Although it provides conferences which appear interesting and balanced on painful problems such as endometriosis or the means for preserving fertility, this exhibition which on its web-site claims to be merely “a purely informative and non-commercial venue” in fact provides a sadly evident glimpse of four modern realities.
First of all, that human procreation constitutes and feeds a worldwide and colossal (in)human market. The exhibitors and speakers come from the Czech Republic, Ukraine, Spain, United States, Netherlands, Denmark, United Kingdom and also from France, of course.
Then, for several decades, and especially since the advent of in vitro fertilisation and the interference of technology on the human embryo and gametes, the biotechnologies have never ended transforming the view afforded to human procreation: life received has mutated to life fabricated, controlled and screened through genetic tests etc.
Also, that more and more, the wish for a child is in mutation. Such desire is generating a need and is being claimed now as a “right”.
Finally, this right is tending to individualise, as if procreation had become a personal attribute, a personal, individual capability, and no longer the only human function among all which is experienced as a couple, in sexual alterity.
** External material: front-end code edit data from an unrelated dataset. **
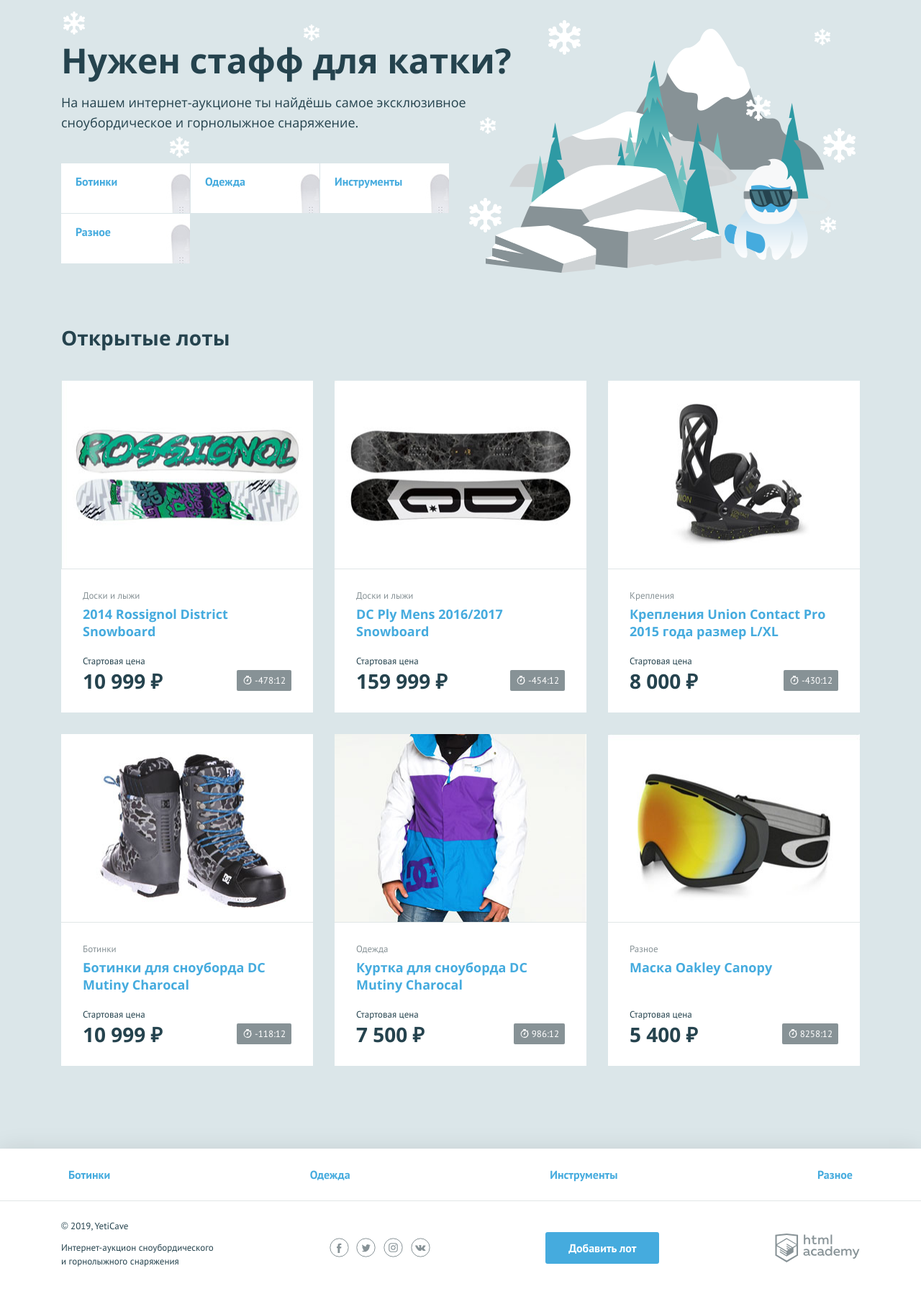
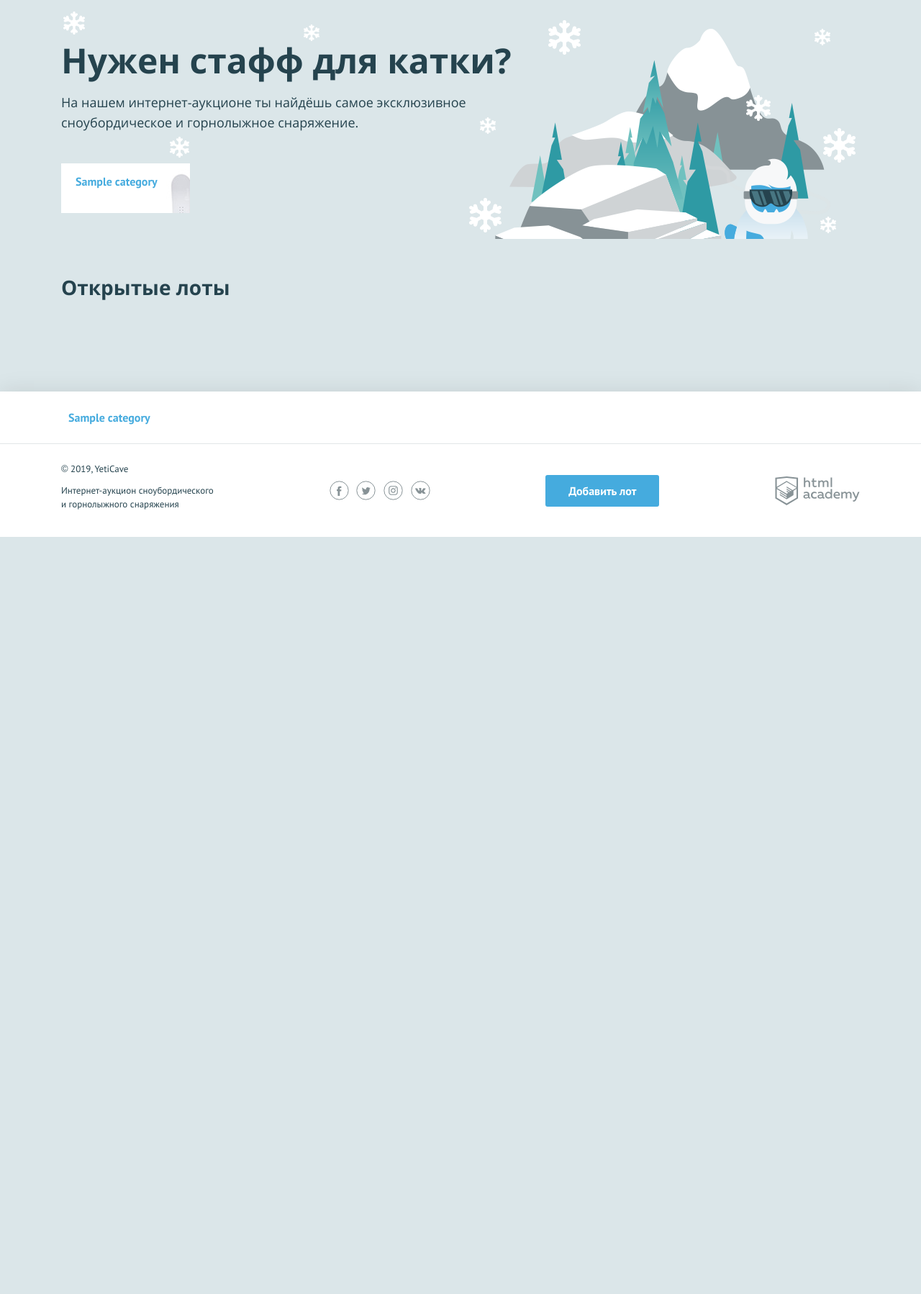
Before and after one commit to kingOfSauce/517275-yeticave-12, a PHP site: page / in a window 1280 px wide. Shown: the part 107-1905 px from the top of the page at 72% size. After the commit the page ends 853 px from the top, so only its background shows below. Run offline with PHP 8.4, Linux system fonts and the light colour scheme; tables that the repository leaves empty hold one stand-in row (values such as "Sample post").

Commit message:
Вывел данные из БД

```diff
--- a/index.php
+++ b/index.php
@@ -30,7 +30,7 @@
             'title' => 'Крепления Union Contact Pro 2015 года размер L/XL',
             'category' => 'Крепления',
             'price' => '8000',
-            'URL' => '	img/lot-3.jpg',
+            'URL' => 'img/lot-3.jpg',
             'expiration date' => '2020-07-04'
         ],
         [
@@ -69,7 +69,6 @@
             'hours' => $hours,
             'minutes' => $mins
         ];
-        // return $rest_of_time [0] . ":" .$rest_of_time[1];
         return $rest_of_time;
     }
 
--- a/templates/layout.php
+++ b/templates/layout.php
@@ -55,9 +55,20 @@ $user_name; // укажите здесь ваше имя
     <nav class="nav">
         <ul class="nav__list container">
             <!--заполните этот список из массива категорий-->
-            <?php foreach($categories as $category): ?>
+            <?php
+            $con = mysqli_connect("localhost", "root", "root", "yeticave");
+            if ($con == false) {
+                echo "Ошибка подключения к БД" . mysqli_connect_error();
+            }
+            else {
+                // echo "Подключение прошло успешно";
+                $categories_sql = "SELECT * FROM category";
+                $result_categories = mysqli_query($con, $categories_sql);
+                $categories_ar = mysqli_fetch_all($result_categories, MYSQLI_ASSOC);
+            }
+            foreach($categories_ar as $category): ?>
             <li class="nav__item">
-                <a href="pages/all-lots.html"><?=$category; ?></a>
+                <a href="pages/all-lots.html"><?=$category['name']; ?></a>
             </li>
             <?php endforeach; ?>
         </ul>
--- a/templates/main.php
+++ b/templates/main.php
@@ -3,9 +3,24 @@
         <p class="promo__text">На нашем интернет-аукционе ты найдёшь самое эксклюзивное сноубордическое и горнолыжное снаряжение.</p>
         <ul class="promo__list">
         <?php
-        foreach ($categories as $category): ?>
+        $con = mysqli_connect("localhost", "root", "root", "yeticave");
+        if ($con == false) {
+            echo "Ошибка подключения к БД" . mysqli_connect_error();
+        }
+        else {
+            //echo "Подключение прошло успешно";
+            mysqli_set_charset($con, "utf8mb4_unicode_ci");
+            $lots_sql = "SELECT title, expiration_date, start_price, img, c.name AS category_name, b.price FROM lot l JOIN category c ON l.category_id = c.id JOIN bet b WHERE date_of_create < expiration_date && expiration_date > NOW() AND winner_id IS NULL GROUP BY l.id ORDER BY b.date DESC";
+            $result_lots = mysqli_query($con, $lots_sql);
+            $rows = mysqli_fetch_all($result_lots, MYSQLI_ASSOC);
+            $categories_sql = "SELECT * FROM category";
+            $result_categories = mysqli_query($con, $categories_sql);
+            $categories_ar = mysqli_fetch_all($result_categories, MYSQLI_ASSOC);
+        }
+
+        foreach ($categories_ar as $category): ?>
             <li class="promo__item promo__item--boards">
-                <a class="promo__link" href="pages/all-lots.html"><?= htmlspecialchars($category); ?></a>
+                <a class="promo__link" href="pages/all-lots.html"><?= htmlspecialchars($category['name']); ?></a>
             </li>
         <?php endforeach; ?>
         </ul>
@@ -16,20 +31,20 @@
         </div>
         <ul class="lots__list">
             <!--заполните этот список из массива с товарами-->
-            <?php foreach ($lots as $lot): ?>
+            <?php foreach ($rows as $row): ?>
             <li class="lots__item lot">
                 <div class="lot__image">
-                    <img src="<?=htmlspecialchars($lot['URL']); ?>" width="350" height="260" alt="">
+                    <img src="<?=htmlspecialchars($row['img']); ?>" width="350" height="260" alt="">
                 </div>
                 <div class="lot__info">
-                    <span class="lot__category"><?=htmlspecialchars($lot['category']); ?></span>
-                    <h3 class="lot__title"><a class="text-link" href="pages/lot.html"><?=htmlspecialchars($lot['title']); ?></a></h3>
+                    <span class="lot__category"><?=htmlspecialchars($row['category_name']); ?></span>
+                    <h3 class="lot__title"><a class="text-link" href="pages/lot.html"><?=htmlspecialchars($row['title']); ?></a></h3>
                     <div class="lot__state">
                         <div class="lot__rate">
                             <span class="lot__amount">Стартовая цена</span>
-                            <span class="lot__cost"><?= htmlspecialchars(format_price($lot['price'])); ?></span>
+                            <span class="lot__cost"><?= htmlspecialchars(format_price($row['price'])); ?></span>
                         </div>
-                        <?php $exp_time = count_date($lot['expiration date']); ?>
+                        <?php $exp_time = count_date($row['expiration_date']); ?>
                         <div class="lot__timer timer<?= ($exp_time['hours'] == 0) ? " timer--finishing" : ""; ?>">
                             <?= $exp_time['hours'] . ":" . $exp_time['minutes']; ?>
                         </div>
```
Also changed, not shown: queries.sql (+6 -6 lines).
For instance, Cryos International, the Danish sperm bank which “exports” worldwide, explains “how it works”. Amnios In Vitro Project, a Spanish company which offers the “ROPA method” for female couples, also known as “shared maternity”, which consists in inseminating the oocyte of one woman with a sperm donor, then implanting the embryo in the uterus of her partner… A practice which is prohibited in France. Vida Fertility Institute, a procreation clinic chain, explains how one can obtain an oocyte in Spain. Whilst “IVF Couriers”, explains how the international transportation of embryos, oocytes and gametes takes place, not to mention the sordid but brilliant survey by journalist Louise Audibert conducted in 2020. Another notable information, the widespread acceptance of technological eugenics is also featured. IVF kits with donated oocytes or double donated with Pre-implantation genetic screening of the resulting embryos obtained are presented by several foreign speakers and exhibitors. Tree of Life, a Californian company chain, which provides instruction on “the innovations in family planning: A deep immersion in the world of IVF, pre-implantation genetic screening and oocyte donation”…
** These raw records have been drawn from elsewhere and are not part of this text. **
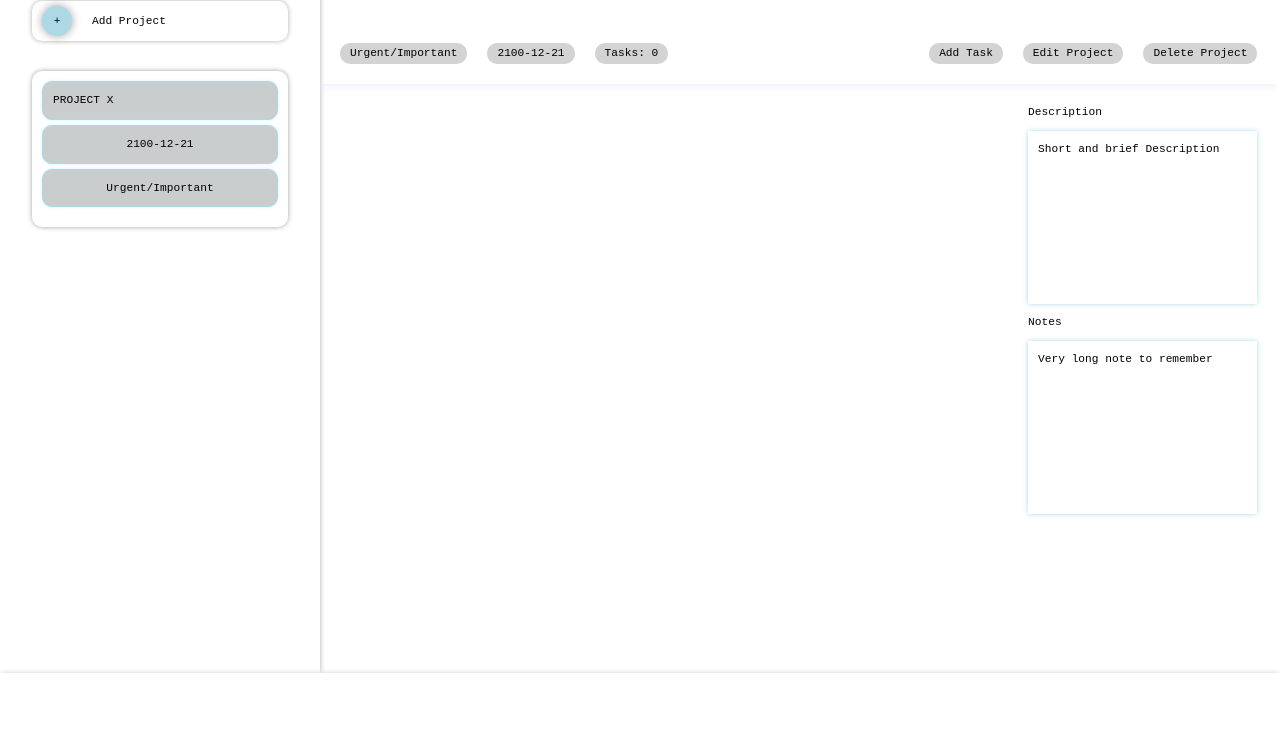
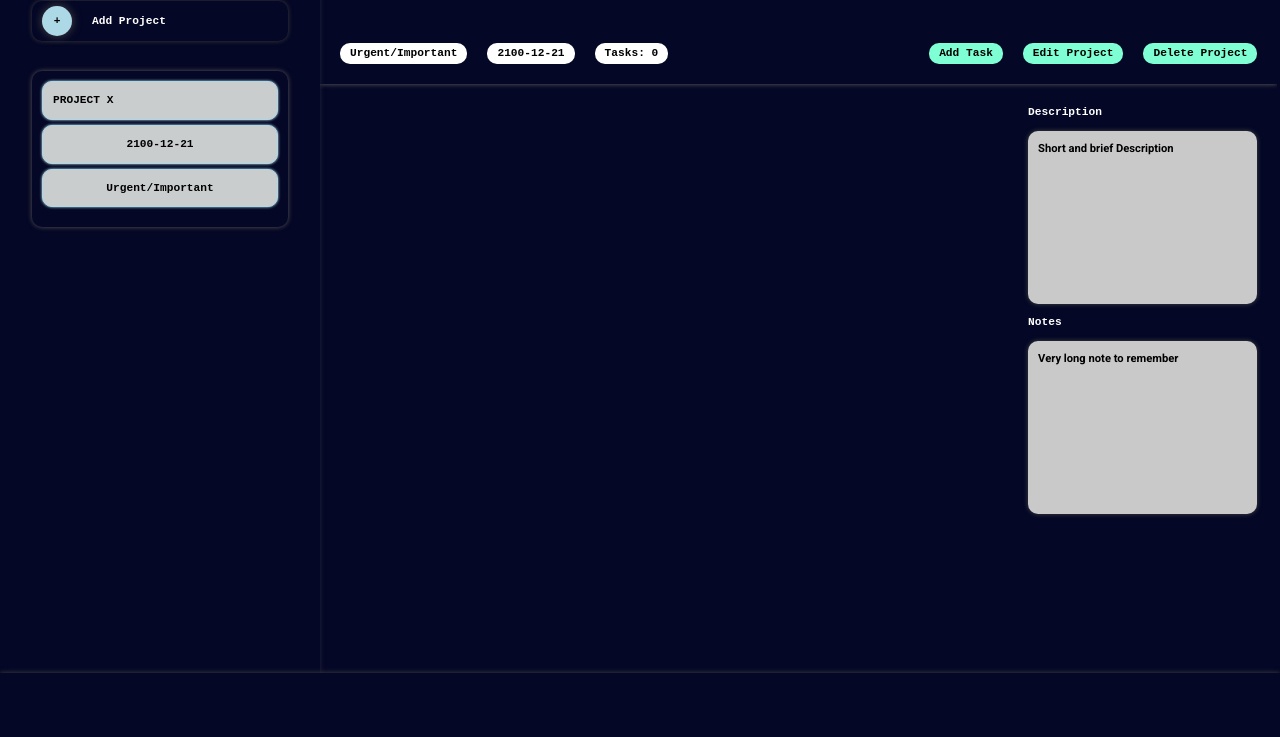
Before and after one commit to abnsol/todo-List, a website built with webpack: page src/page/template.html in a window 1280 px wide. Shown: the part 63-800 px from the top of the page. Built offline with nearby package versions, Linux system fonts and the light colour scheme; a web font is replaced by a local one.

Commit message:
change colors

```diff
--- a/src/styles/modal.css
+++ b/src/styles/modal.css
@@ -34,4 +34,5 @@
 
 .modal::backdrop{
     background-color: rgba(0, 0, 0, 0.5);
+    /* background-color: #bd4949; */
 }
--- a/src/styles/page.css
+++ b/src/styles/page.css
@@ -30,7 +30,13 @@ body {
     display: grid;
     grid-template: 92vh 8vh/1fr;
     font-family: monospace;
+    font-weight: 700;
     font-size: 0.7rem;
+    color: black;
+    button{
+        color: black;
+    }
+    background-color: #040725;
 
     #main{
         display: grid;
@@ -39,7 +45,7 @@ body {
     }
 
     footer{
-        box-shadow: 0 0 5px lightgray;
+        box-shadow: 0 0 5px rgb(68, 68, 68);
     }
 }
 
--- a/src/styles/projects.css
+++ b/src/styles/projects.css
@@ -4,7 +4,7 @@
     gap:30px;
     overflow: auto;
     padding: 20% 10%;
-    box-shadow: 0 0 5px rgb(172, 172, 172);
+    box-shadow: 0 0 5px rgb(37, 35, 65);
 
 
     #addProjects{
@@ -14,14 +14,15 @@
         /* border: 1px solid gray; */
         border-radius: 10px;
         padding: 5px 10px;
-        box-shadow: 0 0 5px rgb(172, 172, 172);
+        box-shadow: 0 0 5px rgb(61, 59, 59);
+        color: white;
 
         button{
             width: 30px;
             height: 30px;
             border-radius: 50%;
             border: none;
-            box-shadow: 0 0 10px rgb(161, 161, 161);
+            box-shadow: 0 0 10px rgb(75, 72, 72);
             background-color: lightblue;
         }
 
@@ -32,13 +33,15 @@
 
     .projectsContainer{
         display: grid;
-        gap: 30px;
+        gap: 20px;
 
 
         .projectDiv{
-            box-shadow: 0 0 5px rgb(161, 161, 161);
+            box-shadow: 0 0 5px rgb(88, 85, 85);
             border-radius: 10px;
             padding: 10px;
+            display: grid;
+            gap: 5px;
 
             > div > div{
                 background-color:rgb(202, 205, 206);
@@ -49,6 +52,7 @@
                 align-items: center;
                 justify-content: center;
                 box-shadow: 0 0 3px rgb(199, 241, 255);
+                color: black;
             }
 
             .projectBar{
@@ -89,6 +93,7 @@
                         justify-content: center;
                         align-items: center;
                         background-color: rgb(202, 205, 206);
+                        font-family: "Roboto",sans-serif;
                     }
 
                     .openProject{
@@ -98,7 +103,7 @@
                             max-height: 30px;
                             width: 100%;
                             text-align: center;
-                            font-size: 0.9rem;
+                            font-size: 0.7rem;
                             font-weight: 800;
                         }
 
--- a/src/styles/singleProject.css
+++ b/src/styles/singleProject.css
@@ -13,12 +13,13 @@
         grid-template-rows: 60% 30%;
         gap: 10px;
         padding: 8px 20px;
-        box-shadow: 0 0 10px lavender;
+        box-shadow: 0 0 5px rgb(100, 100, 100);
 
         .projectInfoTitle{
             font-size: 2rem;
             font-weight: 800;
             font-family: "New Amsterdam",sans-serif;
+            color: white;
         }
 
         .projectInfoAdditional{
@@ -29,10 +30,15 @@
             div{
 
                 div,button {
-                    background-color: lightgrey;
+                    background-color: white;
                     border-radius: 10px;
                     border: none;
                     padding: 2px 10px;
+                    color: black;
+                }
+
+                button{
+                    background-color: aquamarine;
                 }
 
                 button:hover{
@@ -82,7 +88,7 @@
                 .taskContentWrapper{
                     display: none;
                     border: none;
-                    background-color: white;
+                    background-color: transparent;
                     padding: 0px;
 
                     > div{
@@ -137,8 +143,16 @@
             .projectNote,.projectDescription{
                 padding: 10px;
                 overflow: auto;
-                box-shadow: 0 0 5px lightblue;
+                box-shadow: 0 0 5px rgb(68, 70, 70);
+                background-color: rgb(201, 201, 201);
+                color: black;
                 height: 200px;
+                border-radius: 10px;
+                font-family: "Roboto",sans-serif;
+            }
+
+            .descriptionTitle,.noteTitle{
+                color: white;
             }
         }
     }
```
It is clear to see that we have entered the era of manufacturing and marketing of the living. The human embryo, ova, sperm have all become marketable products. Artificial procreation meets wider aims than the mere response to the infertility affecting a man-woman couple of child-bearing age. It is feeding a new economy, filled with liberal values of freedom of choice and the all-powerful individual. It is a system in which the people, buyers, resources or products, become the very means enslaved in this “economy of life”.
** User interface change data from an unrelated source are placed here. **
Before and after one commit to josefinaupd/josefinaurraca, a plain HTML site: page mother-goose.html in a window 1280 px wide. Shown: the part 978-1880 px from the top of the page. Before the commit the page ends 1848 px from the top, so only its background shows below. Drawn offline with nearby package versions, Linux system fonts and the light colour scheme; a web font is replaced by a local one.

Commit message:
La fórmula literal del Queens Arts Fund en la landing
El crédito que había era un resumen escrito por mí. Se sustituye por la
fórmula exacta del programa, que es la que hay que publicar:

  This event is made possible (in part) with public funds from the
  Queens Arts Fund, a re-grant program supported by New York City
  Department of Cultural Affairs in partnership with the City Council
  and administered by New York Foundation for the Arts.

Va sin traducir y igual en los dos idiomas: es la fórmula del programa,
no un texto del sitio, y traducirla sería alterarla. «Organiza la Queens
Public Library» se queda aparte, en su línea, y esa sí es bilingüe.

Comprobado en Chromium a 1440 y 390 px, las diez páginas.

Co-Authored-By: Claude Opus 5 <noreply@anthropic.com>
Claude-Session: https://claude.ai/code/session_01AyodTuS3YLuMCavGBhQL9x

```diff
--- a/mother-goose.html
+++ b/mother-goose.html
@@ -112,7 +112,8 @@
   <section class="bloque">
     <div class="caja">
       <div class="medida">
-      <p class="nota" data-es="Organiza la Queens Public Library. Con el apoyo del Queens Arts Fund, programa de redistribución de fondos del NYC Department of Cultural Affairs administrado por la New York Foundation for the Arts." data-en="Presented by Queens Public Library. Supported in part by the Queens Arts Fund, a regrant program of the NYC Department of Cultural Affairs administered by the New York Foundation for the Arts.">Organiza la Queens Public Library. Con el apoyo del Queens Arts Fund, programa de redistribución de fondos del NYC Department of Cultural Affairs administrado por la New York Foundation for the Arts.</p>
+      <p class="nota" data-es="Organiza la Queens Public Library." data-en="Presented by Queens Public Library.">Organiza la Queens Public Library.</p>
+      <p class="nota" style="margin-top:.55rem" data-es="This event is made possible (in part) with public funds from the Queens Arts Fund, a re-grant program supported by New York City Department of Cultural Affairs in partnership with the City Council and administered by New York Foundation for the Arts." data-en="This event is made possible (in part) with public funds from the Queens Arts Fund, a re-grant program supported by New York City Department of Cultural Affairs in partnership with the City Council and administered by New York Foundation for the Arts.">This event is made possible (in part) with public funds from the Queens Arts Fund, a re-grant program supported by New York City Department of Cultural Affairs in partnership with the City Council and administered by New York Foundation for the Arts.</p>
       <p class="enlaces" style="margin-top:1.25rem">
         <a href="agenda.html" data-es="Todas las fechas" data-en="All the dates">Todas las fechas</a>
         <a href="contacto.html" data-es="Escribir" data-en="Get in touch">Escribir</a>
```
This exhibition has a lot to say about the stakes and challenges surrounding the protection of the dignity of procreation. One can see the extent of the urgency to consider the human, to reject the fascination with the technical aspects or the market forces.